## Task to carry out
Give the count of lines in the records below that contain "Relic", and say nothing more.

--- START ---

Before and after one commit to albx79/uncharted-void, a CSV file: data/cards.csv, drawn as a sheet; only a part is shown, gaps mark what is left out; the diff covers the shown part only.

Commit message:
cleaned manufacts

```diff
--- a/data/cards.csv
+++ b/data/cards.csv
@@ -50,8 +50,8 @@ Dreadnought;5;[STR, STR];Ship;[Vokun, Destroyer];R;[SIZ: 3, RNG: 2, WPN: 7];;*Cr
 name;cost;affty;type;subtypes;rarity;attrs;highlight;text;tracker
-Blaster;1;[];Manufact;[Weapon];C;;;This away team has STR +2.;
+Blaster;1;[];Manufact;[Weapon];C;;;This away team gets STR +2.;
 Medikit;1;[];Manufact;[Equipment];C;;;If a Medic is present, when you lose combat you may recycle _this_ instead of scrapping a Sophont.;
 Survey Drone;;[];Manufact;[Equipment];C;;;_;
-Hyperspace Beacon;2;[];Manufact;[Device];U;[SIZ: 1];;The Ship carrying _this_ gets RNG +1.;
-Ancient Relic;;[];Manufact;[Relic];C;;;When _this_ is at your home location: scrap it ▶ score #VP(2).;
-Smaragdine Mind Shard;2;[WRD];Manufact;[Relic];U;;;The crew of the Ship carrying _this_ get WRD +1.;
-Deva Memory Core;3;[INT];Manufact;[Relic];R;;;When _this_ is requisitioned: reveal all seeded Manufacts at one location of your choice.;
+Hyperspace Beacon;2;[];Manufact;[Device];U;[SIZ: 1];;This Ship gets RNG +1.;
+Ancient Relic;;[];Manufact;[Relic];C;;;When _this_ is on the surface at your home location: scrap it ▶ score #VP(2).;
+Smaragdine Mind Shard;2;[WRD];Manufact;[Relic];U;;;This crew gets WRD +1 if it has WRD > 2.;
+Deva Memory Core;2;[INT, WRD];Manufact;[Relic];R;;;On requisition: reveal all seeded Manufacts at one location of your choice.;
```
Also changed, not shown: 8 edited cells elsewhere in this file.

--- END ---
--- START ---

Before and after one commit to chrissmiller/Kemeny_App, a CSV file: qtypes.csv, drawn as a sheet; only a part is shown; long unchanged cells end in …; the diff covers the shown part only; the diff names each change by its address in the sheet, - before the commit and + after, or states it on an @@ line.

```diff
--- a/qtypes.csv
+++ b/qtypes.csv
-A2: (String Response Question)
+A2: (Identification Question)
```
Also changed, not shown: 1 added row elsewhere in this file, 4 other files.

--- END ---

## Response to the task
6